Problem:
Extract each line of the material that follows exactly and omit its pictures.

### Available records

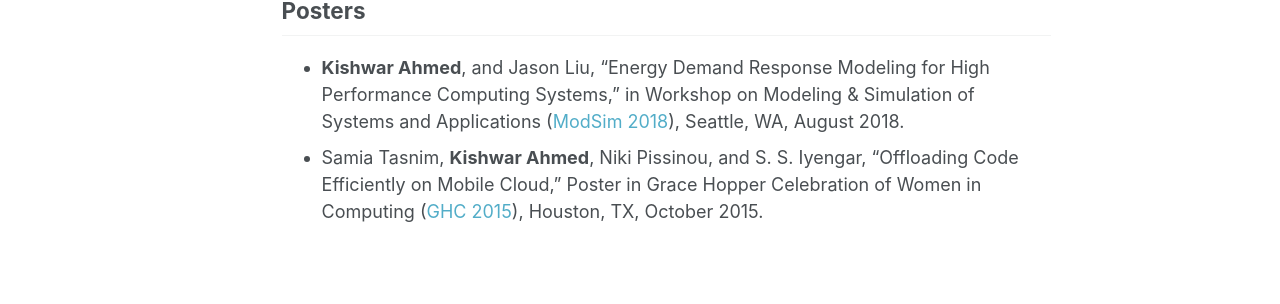
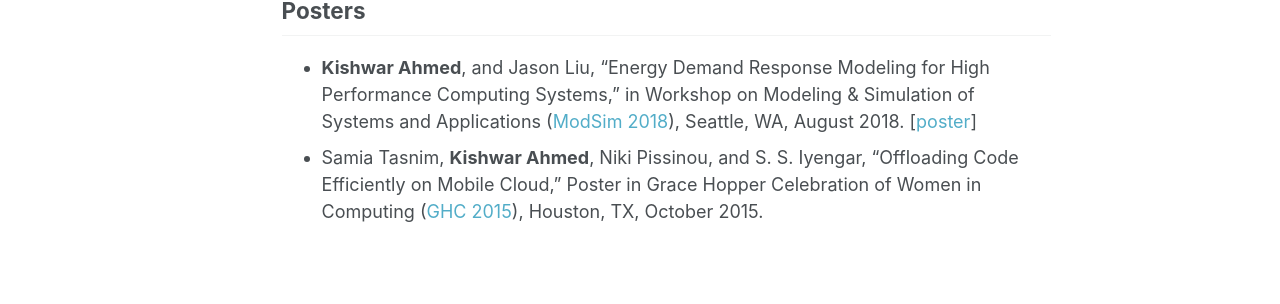
Before and after one commit to kishwarbd/kishwarbd.github.io, a Jekyll site: the page built from _pages/publications.md, in a window 1280 px wide and 900 px high, scrolled down 1772 px. Shown: the part 420-724 px from the top of the window. Built offline with Jekyll 4.4.1, drawn with Linux system fonts in a browser that asks for light colours; some web fonts are replaced.

Commit message:
updates.

```diff
--- a/_pages/publications.md
+++ b/_pages/publications.md
@@ -27,5 +27,5 @@ author_profile: true
 * **Kishwar Ahmed**, Mohammad A. Islam, Shaolei Ren, and Gang Quan, “Can Data Center Become Water Self-Sufficient?,” in 6th Usenix Workshop on Power-Aware Computing and Systems ([HotPower 2014](https://www.usenix.org/conference/hotpower14)) held with USENIX [OSDI 2014](https://www.usenix.org/conference/osdi14), Broomfield, CO, October 2014. [[paper](https://www.usenix.org/conference/hotpower14/technical-sessions/presentation/can-data-center-become-water-self-sufficient)] (Acceptance rate: 34%)
 
 ## Posters
-* **Kishwar Ahmed**, and Jason Liu, “Energy Demand Response Modeling for High Performance Computing Systems,” in Workshop on Modeling & Simulation of Systems and Applications ([ModSim 2018](https://www.bnl.gov/modsim2018/)), Seattle, WA, August 2018.
+* **Kishwar Ahmed**, and Jason Liu, “Energy Demand Response Modeling for High Performance Computing Systems,” in Workshop on Modeling & Simulation of Systems and Applications ([ModSim 2018](https://www.bnl.gov/modsim2018/)), Seattle, WA, August 2018. [[poster](https://kishwarbd.github.io/files/slides/modsim18.pdf)]
 * Samia Tasnim, **Kishwar Ahmed**, Niki Pissinou, and S. S. Iyengar, “Offloading Code Efficiently on Mobile Cloud,” Poster in Grace Hopper Celebration of Women in Computing ([GHC 2015](https://ghc.anitab.org/)), Houston, TX, October 2015.
```
Also changed, not shown: 2 other files.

######

Answer space:
Before and after one commit to kishwarbd/kishwarbd.github.io, a Jekyll site: the page built from _pages/publications.md, in a window 1280 px wide and 900 px high, scrolled down 1772 px. Shown: the part 420-724 px from the top of the window. Built offline with Jekyll 4.4.1, drawn with Linux system fonts in a browser that asks for light colours; some web fonts are replaced.

Commit message:
updates.

```diff
--- a/_pages/publications.md
+++ b/_pages/publications.md
@@ -27,5 +27,5 @@ author_profile: true
 * **Kishwar Ahmed**, Mohammad A. Islam, Shaolei Ren, and Gang Quan, “Can Data Center Become Water Self-Sufficient?,” in 6th Usenix Workshop on Power-Aware Computing and Systems ([HotPower 2014](https://www.usenix.org/conference/hotpower14)) held with USENIX [OSDI 2014](https://www.usenix.org/conference/osdi14), Broomfield, CO, October 2014. [[paper](https://www.usenix.org/conference/hotpower14/technical-sessions/presentation/can-data-center-become-water-self-sufficient)] (Acceptance rate: 34%)
 
 ## Posters
-* **Kishwar Ahmed**, and Jason Liu, “Energy Demand Response Modeling for High Performance Computing Systems,” in Workshop on Modeling & Simulation of Systems and Applications ([ModSim 2018](https://www.bnl.gov/modsim2018/)), Seattle, WA, August 2018.
+* **Kishwar Ahmed**, and Jason Liu, “Energy Demand Response Modeling for High Performance Computing Systems,” in Workshop on Modeling & Simulation of Systems and Applications ([ModSim 2018](https://www.bnl.gov/modsim2018/)), Seattle, WA, August 2018. [[poster](https://kishwarbd.github.io/files/slides/modsim18.pdf)]
 * Samia Tasnim, **Kishwar Ahmed**, Niki Pissinou, and S. S. Iyengar, “Offloading Code Efficiently on Mobile Cloud,” Poster in Grace Hopper Celebration of Women in Computing ([GHC 2015](https://ghc.anitab.org/)), Houston, TX, October 2015.
```
Also changed, not shown: 2 other files.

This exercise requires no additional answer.